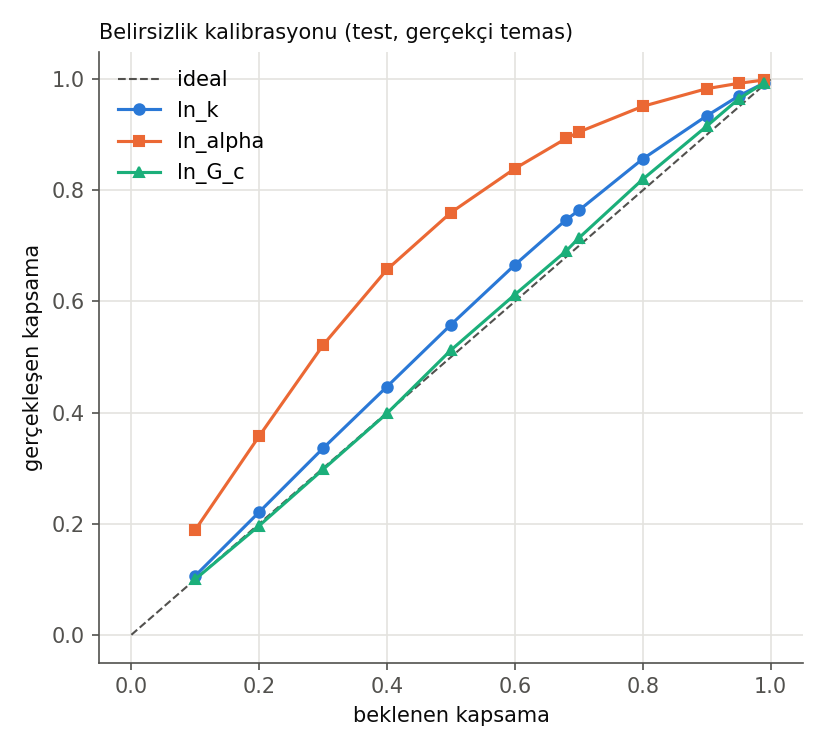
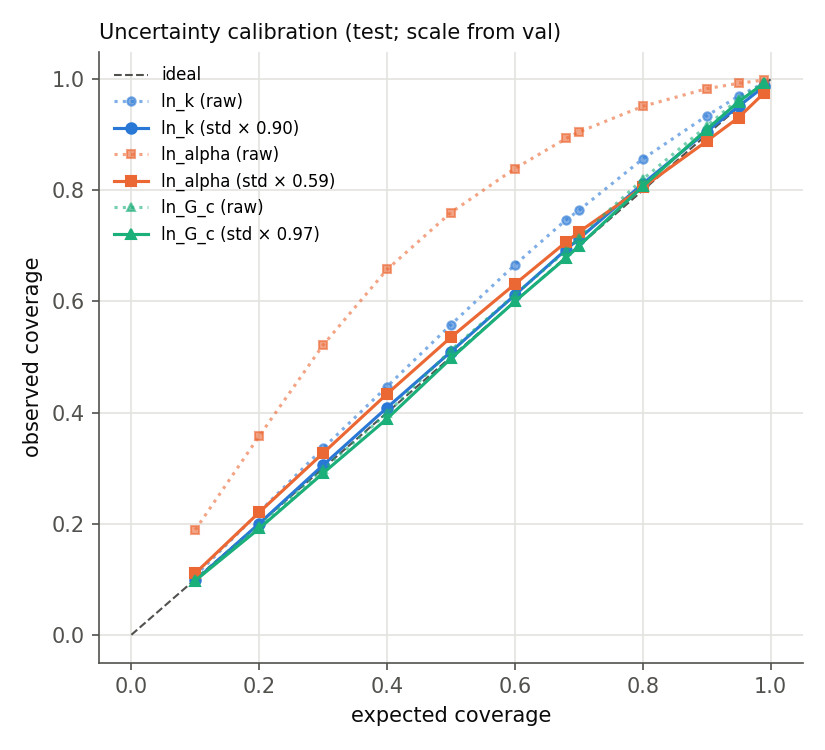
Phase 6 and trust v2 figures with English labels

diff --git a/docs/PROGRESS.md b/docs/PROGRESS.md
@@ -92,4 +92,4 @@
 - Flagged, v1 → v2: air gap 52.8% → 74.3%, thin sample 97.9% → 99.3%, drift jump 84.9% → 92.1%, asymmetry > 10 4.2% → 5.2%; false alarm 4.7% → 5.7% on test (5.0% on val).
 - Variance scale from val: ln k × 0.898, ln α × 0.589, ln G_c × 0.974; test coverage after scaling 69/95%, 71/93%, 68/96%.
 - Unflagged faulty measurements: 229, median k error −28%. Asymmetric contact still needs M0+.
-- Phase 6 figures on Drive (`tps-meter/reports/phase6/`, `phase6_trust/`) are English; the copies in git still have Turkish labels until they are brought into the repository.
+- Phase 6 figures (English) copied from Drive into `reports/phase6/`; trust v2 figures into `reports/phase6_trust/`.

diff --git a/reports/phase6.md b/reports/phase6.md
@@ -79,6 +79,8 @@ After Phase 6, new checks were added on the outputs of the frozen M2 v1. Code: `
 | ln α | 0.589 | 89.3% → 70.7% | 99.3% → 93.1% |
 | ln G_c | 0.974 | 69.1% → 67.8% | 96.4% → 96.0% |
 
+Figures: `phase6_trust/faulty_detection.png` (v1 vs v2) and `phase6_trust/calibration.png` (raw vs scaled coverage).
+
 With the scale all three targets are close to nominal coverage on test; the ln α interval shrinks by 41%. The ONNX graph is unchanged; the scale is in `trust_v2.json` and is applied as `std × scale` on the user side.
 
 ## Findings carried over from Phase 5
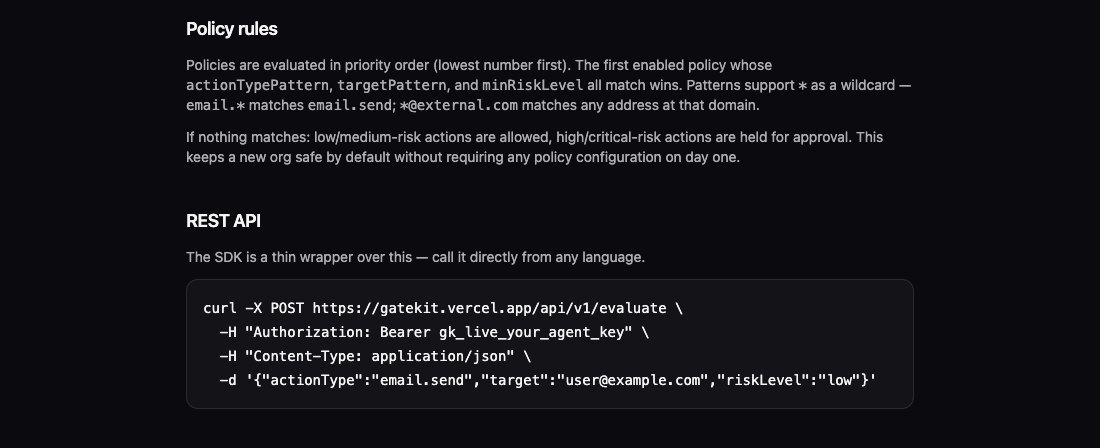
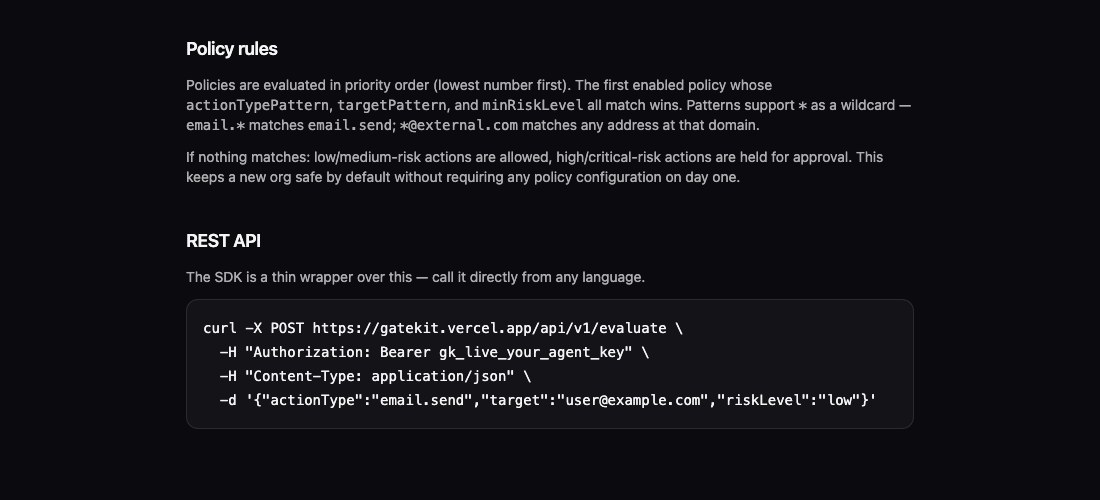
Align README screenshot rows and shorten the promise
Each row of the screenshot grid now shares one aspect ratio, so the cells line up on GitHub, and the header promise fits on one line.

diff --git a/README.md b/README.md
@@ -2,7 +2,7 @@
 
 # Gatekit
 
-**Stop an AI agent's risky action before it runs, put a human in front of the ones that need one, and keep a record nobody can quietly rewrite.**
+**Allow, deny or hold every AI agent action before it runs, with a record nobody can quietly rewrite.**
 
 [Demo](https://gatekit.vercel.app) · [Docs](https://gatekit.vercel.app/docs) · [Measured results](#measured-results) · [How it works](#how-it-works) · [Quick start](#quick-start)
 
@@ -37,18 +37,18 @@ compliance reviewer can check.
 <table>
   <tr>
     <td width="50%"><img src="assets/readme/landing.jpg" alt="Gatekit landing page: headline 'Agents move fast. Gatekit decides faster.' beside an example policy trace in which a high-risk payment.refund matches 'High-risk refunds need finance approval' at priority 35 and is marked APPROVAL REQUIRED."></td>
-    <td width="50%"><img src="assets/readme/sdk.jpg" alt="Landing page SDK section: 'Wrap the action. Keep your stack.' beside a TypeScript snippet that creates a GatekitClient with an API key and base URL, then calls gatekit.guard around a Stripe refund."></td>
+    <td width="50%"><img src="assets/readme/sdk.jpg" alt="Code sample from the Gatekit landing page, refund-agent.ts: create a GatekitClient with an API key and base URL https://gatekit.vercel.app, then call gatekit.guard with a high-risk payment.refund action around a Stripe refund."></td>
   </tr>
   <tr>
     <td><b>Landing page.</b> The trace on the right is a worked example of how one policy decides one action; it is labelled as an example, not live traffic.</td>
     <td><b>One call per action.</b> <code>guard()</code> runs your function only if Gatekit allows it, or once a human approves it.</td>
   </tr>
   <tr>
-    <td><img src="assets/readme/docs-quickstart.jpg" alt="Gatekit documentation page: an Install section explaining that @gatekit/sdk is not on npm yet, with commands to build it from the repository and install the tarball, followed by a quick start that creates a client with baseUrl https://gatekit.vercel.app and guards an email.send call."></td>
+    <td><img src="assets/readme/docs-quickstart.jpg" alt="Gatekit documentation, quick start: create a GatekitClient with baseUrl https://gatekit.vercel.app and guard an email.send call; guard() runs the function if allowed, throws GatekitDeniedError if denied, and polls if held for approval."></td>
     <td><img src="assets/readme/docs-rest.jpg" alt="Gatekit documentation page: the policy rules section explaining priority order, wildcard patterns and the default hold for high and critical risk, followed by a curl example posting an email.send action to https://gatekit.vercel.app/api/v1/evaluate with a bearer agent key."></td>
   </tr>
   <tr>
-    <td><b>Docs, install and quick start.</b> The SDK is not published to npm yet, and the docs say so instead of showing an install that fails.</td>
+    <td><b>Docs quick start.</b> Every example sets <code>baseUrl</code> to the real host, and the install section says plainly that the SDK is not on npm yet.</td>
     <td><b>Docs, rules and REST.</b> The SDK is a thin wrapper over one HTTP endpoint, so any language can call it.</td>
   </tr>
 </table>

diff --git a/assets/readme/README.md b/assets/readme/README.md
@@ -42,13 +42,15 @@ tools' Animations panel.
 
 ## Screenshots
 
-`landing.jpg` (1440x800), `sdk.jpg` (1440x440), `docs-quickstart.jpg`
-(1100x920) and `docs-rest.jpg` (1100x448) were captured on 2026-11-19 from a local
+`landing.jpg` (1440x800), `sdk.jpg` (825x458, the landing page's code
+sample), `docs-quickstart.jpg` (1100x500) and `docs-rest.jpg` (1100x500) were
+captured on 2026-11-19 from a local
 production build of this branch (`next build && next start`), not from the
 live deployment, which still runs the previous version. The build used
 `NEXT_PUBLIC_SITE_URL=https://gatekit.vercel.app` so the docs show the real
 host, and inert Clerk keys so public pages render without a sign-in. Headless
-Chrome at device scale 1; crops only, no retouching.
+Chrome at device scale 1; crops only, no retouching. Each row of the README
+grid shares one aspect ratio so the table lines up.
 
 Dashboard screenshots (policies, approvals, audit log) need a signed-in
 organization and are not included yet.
####
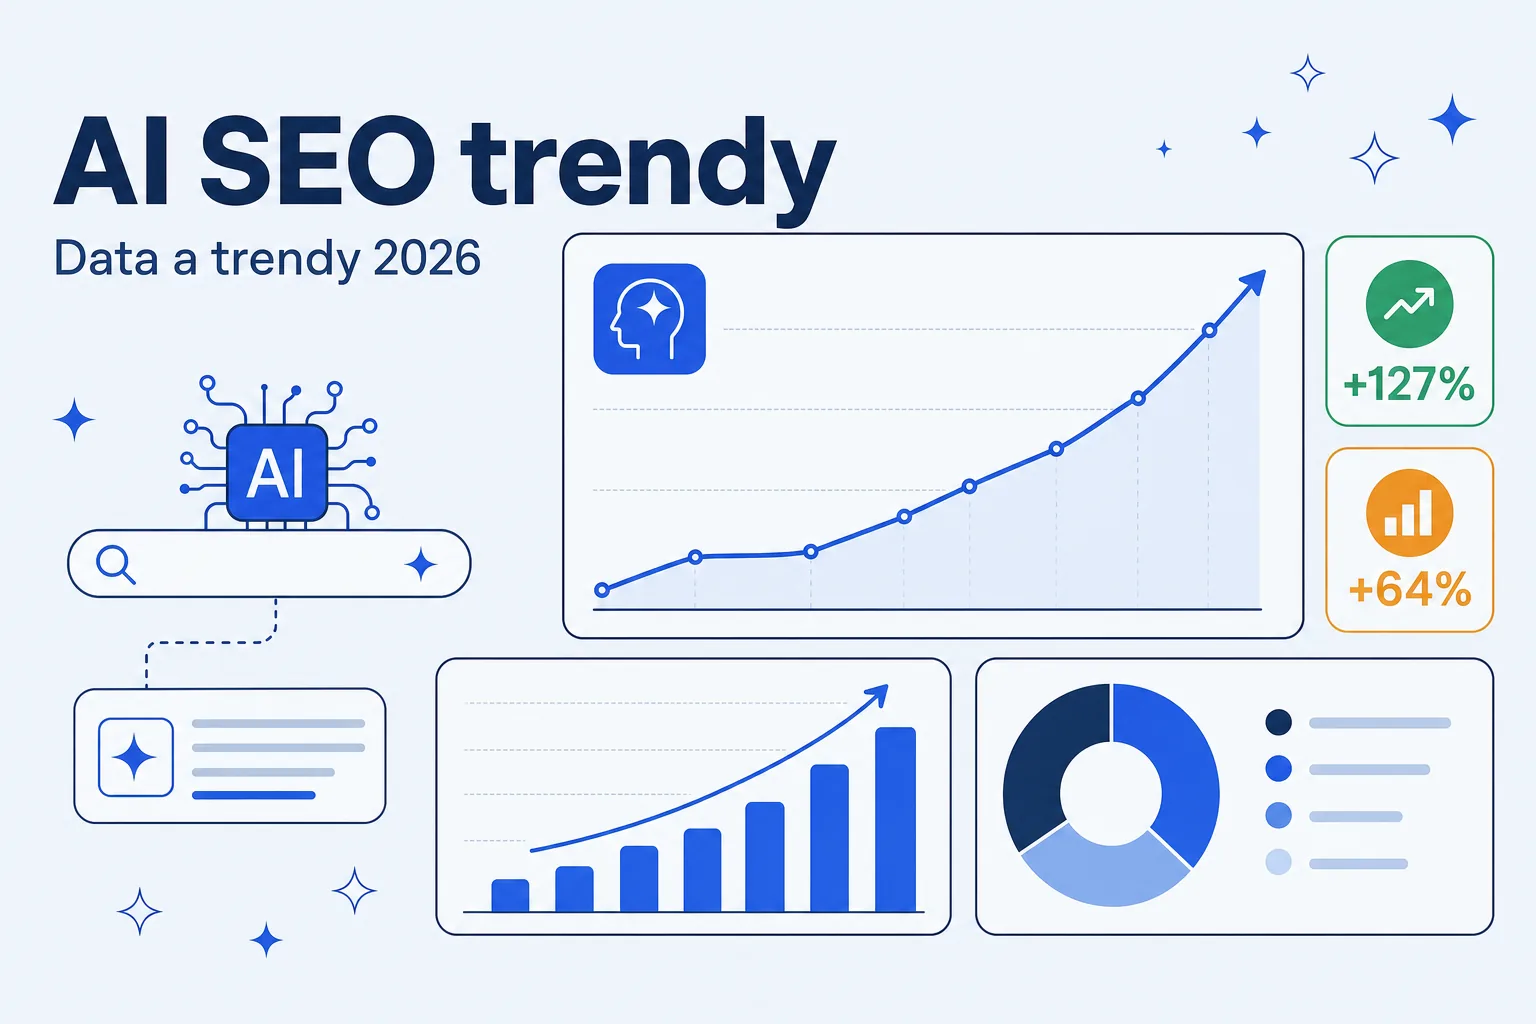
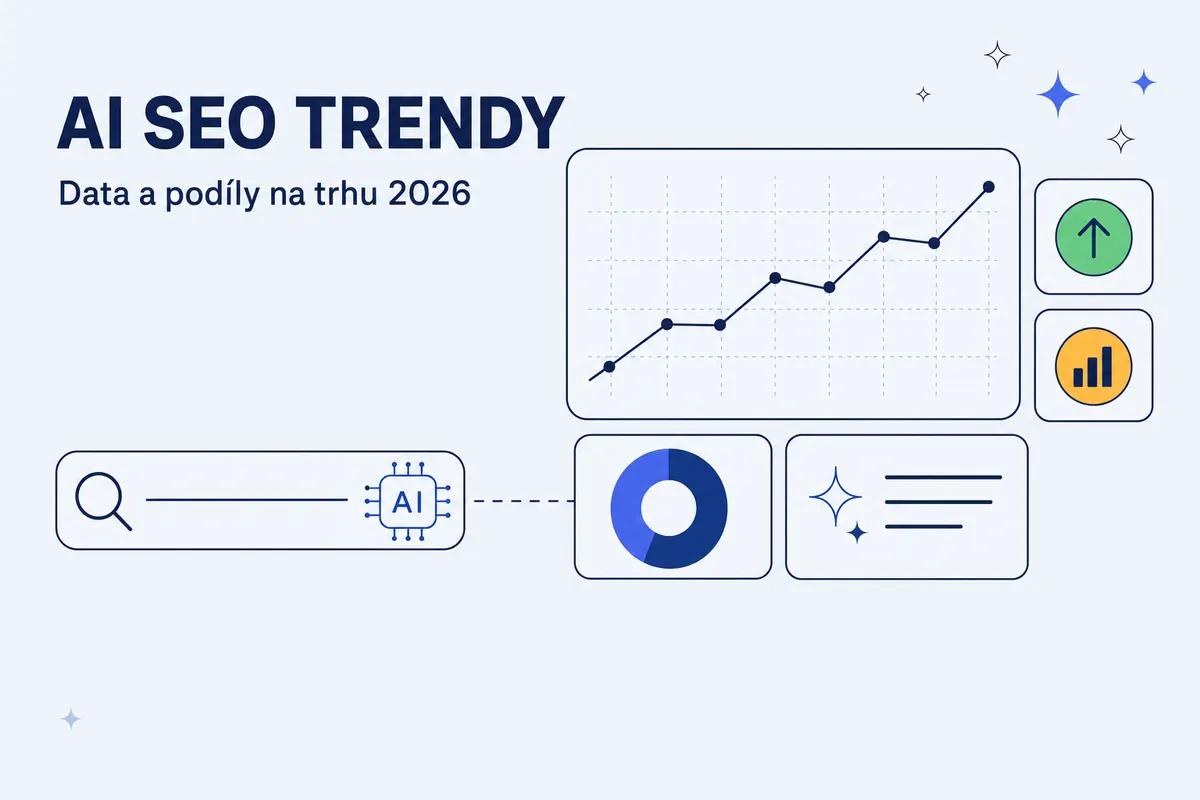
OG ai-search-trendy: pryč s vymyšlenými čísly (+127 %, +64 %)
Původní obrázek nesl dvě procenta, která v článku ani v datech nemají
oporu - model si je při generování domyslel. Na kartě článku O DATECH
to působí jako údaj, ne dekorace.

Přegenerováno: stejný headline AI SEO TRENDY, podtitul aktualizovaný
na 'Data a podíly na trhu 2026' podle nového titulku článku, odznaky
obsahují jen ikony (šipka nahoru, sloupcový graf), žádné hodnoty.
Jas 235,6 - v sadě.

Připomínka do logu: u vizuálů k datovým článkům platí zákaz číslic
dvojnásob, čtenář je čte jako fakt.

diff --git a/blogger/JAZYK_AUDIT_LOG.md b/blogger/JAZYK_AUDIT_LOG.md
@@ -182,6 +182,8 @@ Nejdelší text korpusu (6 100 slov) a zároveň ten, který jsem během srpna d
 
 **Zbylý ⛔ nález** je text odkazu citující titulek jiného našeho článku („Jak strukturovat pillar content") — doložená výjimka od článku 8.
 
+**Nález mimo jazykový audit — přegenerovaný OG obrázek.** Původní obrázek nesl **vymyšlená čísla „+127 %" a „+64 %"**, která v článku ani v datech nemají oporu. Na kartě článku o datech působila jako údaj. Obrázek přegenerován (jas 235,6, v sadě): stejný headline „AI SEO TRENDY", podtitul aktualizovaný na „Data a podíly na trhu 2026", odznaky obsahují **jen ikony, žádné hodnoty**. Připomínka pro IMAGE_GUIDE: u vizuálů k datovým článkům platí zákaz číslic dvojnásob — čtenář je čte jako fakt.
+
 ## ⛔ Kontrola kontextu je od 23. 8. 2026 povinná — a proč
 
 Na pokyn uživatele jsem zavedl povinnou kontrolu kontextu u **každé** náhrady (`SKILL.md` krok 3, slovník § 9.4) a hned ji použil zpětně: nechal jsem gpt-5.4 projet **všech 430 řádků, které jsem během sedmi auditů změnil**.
####
• _Work item_: Select every line of the material above holding the word "aspect" and copy it.

• _Response area_:
Each row of the screenshot grid now shares one aspect ratio, so the cells line up on GitHub, and the header promise fits on one line.
+grid shares one aspect ratio so the table lines up.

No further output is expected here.